About this task
Below are entries to return in full. Keep each one exact.
[Opening Entries provided section]
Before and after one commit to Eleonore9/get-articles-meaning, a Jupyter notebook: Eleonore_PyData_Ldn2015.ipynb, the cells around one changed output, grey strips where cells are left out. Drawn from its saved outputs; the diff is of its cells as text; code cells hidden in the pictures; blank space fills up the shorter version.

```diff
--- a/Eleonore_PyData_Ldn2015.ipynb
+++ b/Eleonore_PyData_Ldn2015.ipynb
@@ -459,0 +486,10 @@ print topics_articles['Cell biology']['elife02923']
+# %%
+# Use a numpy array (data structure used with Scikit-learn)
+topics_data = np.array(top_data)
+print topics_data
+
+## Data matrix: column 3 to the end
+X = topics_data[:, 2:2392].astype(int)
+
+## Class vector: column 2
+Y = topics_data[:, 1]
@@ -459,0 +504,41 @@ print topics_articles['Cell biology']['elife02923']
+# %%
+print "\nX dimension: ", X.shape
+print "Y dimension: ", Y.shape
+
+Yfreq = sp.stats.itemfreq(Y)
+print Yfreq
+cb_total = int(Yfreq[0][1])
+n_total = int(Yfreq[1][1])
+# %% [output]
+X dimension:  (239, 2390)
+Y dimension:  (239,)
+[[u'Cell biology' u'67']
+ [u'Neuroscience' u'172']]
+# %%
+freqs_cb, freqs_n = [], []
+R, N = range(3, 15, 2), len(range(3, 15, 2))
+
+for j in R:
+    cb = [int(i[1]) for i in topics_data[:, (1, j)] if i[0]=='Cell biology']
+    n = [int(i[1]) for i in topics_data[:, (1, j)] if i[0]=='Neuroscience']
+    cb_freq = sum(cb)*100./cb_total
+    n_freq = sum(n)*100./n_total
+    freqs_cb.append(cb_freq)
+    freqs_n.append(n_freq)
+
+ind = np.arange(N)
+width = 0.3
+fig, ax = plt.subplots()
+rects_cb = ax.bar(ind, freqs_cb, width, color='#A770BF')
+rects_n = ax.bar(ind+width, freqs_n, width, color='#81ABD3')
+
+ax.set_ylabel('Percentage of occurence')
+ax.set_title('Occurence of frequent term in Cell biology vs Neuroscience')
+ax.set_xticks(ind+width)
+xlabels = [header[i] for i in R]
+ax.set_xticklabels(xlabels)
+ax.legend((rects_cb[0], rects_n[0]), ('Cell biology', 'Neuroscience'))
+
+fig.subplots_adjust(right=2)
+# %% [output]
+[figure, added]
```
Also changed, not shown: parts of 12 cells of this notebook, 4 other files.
[Closing Entries provided section]
Task output
Before and after one commit to Eleonore9/get-articles-meaning, a Jupyter notebook: Eleonore_PyData_Ldn2015.ipynb, the cells around one changed output, grey strips where cells are left out. Drawn from its saved outputs; the diff is of its cells as text; code cells hidden in the pictures; blank space fills up the shorter version.

```diff
--- a/Eleonore_PyData_Ldn2015.ipynb
+++ b/Eleonore_PyData_Ldn2015.ipynb
@@ -459,0 +486,10 @@ print topics_articles['Cell biology']['elife02923']
+# %%
+# Use a numpy array (data structure used with Scikit-learn)
+topics_data = np.array(top_data)
+print topics_data
+
+## Data matrix: column 3 to the end
+X = topics_data[:, 2:2392].astype(int)
+
+## Class vector: column 2
+Y = topics_data[:, 1]
@@ -459,0 +504,41 @@ print topics_articles['Cell biology']['elife02923']
+# %%
+print "\nX dimension: ", X.shape
+print "Y dimension: ", Y.shape
+
+Yfreq = sp.stats.itemfreq(Y)
+print Yfreq
+cb_total = int(Yfreq[0][1])
+n_total = int(Yfreq[1][1])
+# %% [output]
+X dimension:  (239, 2390)
+Y dimension:  (239,)
+[[u'Cell biology' u'67']
+ [u'Neuroscience' u'172']]
+# %%
+freqs_cb, freqs_n = [], []
+R, N = range(3, 15, 2), len(range(3, 15, 2))
+
+for j in R:
+    cb = [int(i[1]) for i in topics_data[:, (1, j)] if i[0]=='Cell biology']
+    n = [int(i[1]) for i in topics_data[:, (1, j)] if i[0]=='Neuroscience']
+    cb_freq = sum(cb)*100./cb_total
+    n_freq = sum(n)*100./n_total
+    freqs_cb.append(cb_freq)
+    freqs_n.append(n_freq)
+
+ind = np.arange(N)
+width = 0.3
+fig, ax = plt.subplots()
+rects_cb = ax.bar(ind, freqs_cb, width, color='#A770BF')
+rects_n = ax.bar(ind+width, freqs_n, width, color='#81ABD3')
+
+ax.set_ylabel('Percentage of occurence')
+ax.set_title('Occurence of frequent term in Cell biology vs Neuroscience')
+ax.set_xticks(ind+width)
+xlabels = [header[i] for i in R]
+ax.set_xticklabels(xlabels)
+ax.legend((rects_cb[0], rects_n[0]), ('Cell biology', 'Neuroscience'))
+
+fig.subplots_adjust(right=2)
+# %% [output]
+[figure, added]
```
Also changed, not shown: parts of 12 cells of this notebook, 4 other files.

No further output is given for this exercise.